• [Web page revision data]:
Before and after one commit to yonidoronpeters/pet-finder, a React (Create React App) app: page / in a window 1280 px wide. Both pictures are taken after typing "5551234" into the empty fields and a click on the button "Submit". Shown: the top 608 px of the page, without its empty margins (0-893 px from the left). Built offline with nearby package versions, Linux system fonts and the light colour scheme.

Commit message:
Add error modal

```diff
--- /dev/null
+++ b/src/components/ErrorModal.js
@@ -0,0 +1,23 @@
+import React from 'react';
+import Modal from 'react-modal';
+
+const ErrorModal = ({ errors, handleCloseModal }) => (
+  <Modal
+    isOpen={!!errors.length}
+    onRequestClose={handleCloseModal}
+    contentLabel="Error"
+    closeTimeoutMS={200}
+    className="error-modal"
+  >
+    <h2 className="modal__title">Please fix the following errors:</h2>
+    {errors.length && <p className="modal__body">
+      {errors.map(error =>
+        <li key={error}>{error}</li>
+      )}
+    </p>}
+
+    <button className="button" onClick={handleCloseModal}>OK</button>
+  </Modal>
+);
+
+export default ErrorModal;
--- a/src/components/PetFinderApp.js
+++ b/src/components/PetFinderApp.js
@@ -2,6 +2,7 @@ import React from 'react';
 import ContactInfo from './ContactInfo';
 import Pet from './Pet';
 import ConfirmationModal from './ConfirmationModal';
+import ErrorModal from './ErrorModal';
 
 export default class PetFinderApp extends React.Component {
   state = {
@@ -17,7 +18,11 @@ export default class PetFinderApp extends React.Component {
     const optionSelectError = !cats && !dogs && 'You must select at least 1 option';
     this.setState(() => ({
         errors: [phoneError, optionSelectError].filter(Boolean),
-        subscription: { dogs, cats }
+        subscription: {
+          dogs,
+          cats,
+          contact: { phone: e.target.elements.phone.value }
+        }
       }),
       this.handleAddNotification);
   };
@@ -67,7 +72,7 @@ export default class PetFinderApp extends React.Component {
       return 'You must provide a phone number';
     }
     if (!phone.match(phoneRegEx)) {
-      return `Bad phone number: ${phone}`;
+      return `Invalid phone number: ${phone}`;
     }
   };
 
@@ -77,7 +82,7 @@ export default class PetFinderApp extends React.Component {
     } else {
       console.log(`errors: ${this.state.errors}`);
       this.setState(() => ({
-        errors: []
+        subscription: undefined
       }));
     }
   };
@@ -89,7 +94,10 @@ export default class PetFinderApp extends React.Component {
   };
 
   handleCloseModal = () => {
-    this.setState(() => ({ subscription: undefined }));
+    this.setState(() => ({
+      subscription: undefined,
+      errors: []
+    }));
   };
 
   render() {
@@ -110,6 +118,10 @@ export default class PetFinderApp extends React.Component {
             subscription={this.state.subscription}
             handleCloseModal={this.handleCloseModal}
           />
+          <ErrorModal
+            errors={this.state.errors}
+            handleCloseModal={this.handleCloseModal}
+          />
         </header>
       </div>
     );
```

• [YOUR ASSIGNMENT]:
Without leaving anything out, repeat every entry shown above.

• [RESULT FOR THIS TASK]:
Before and after one commit to yonidoronpeters/pet-finder, a React (Create React App) app: page / in a window 1280 px wide. Both pictures are taken after typing "5551234" into the empty fields and a click on the button "Submit". Shown: the top 608 px of the page, without its empty margins (0-893 px from the left). Built offline with nearby package versions, Linux system fonts and the light colour scheme.

Commit message:
Add error modal

```diff
--- /dev/null
+++ b/src/components/ErrorModal.js
@@ -0,0 +1,23 @@
+import React from 'react';
+import Modal from 'react-modal';
+
+const ErrorModal = ({ errors, handleCloseModal }) => (
+  <Modal
+    isOpen={!!errors.length}
+    onRequestClose={handleCloseModal}
+    contentLabel="Error"
+    closeTimeoutMS={200}
+    className="error-modal"
+  >
+    <h2 className="modal__title">Please fix the following errors:</h2>
+    {errors.length && <p className="modal__body">
+      {errors.map(error =>
+        <li key={error}>{error}</li>
+      )}
+    </p>}
+
+    <button className="button" onClick={handleCloseModal}>OK</button>
+  </Modal>
+);
+
+export default ErrorModal;
--- a/src/components/PetFinderApp.js
+++ b/src/components/PetFinderApp.js
@@ -2,6 +2,7 @@ import React from 'react';
 import ContactInfo from './ContactInfo';
 import Pet from './Pet';
 import ConfirmationModal from './ConfirmationModal';
+import ErrorModal from './ErrorModal';
 
 export default class PetFinderApp extends React.Component {
   state = {
@@ -17,7 +18,11 @@ export default class PetFinderApp extends React.Component {
     const optionSelectError = !cats && !dogs && 'You must select at least 1 option';
     this.setState(() => ({
         errors: [phoneError, optionSelectError].filter(Boolean),
-        subscription: { dogs, cats }
+        subscription: {
+          dogs,
+          cats,
+          contact: { phone: e.target.elements.phone.value }
+        }
       }),
       this.handleAddNotification);
   };
@@ -67,7 +72,7 @@ export default class PetFinderApp extends React.Component {
       return 'You must provide a phone number';
     }
     if (!phone.match(phoneRegEx)) {
-      return `Bad phone number: ${phone}`;
+      return `Invalid phone number: ${phone}`;
     }
   };
 
@@ -77,7 +82,7 @@ export default class PetFinderApp extends React.Component {
     } else {
       console.log(`errors: ${this.state.errors}`);
       this.setState(() => ({
-        errors: []
+        subscription: undefined
       }));
     }
   };
@@ -89,7 +94,10 @@ export default class PetFinderApp extends React.Component {
   };
 
   handleCloseModal = () => {
-    this.setState(() => ({ subscription: undefined }));
+    this.setState(() => ({
+      subscription: undefined,
+      errors: []
+    }));
   };
 
   render() {
@@ -110,6 +118,10 @@ export default class PetFinderApp extends React.Component {
             subscription={this.state.subscription}
             handleCloseModal={this.handleCloseModal}
           />
+          <ErrorModal
+            errors={this.state.errors}
+            handleCloseModal={this.handleCloseModal}
+          />
         </header>
       </div>
     );
```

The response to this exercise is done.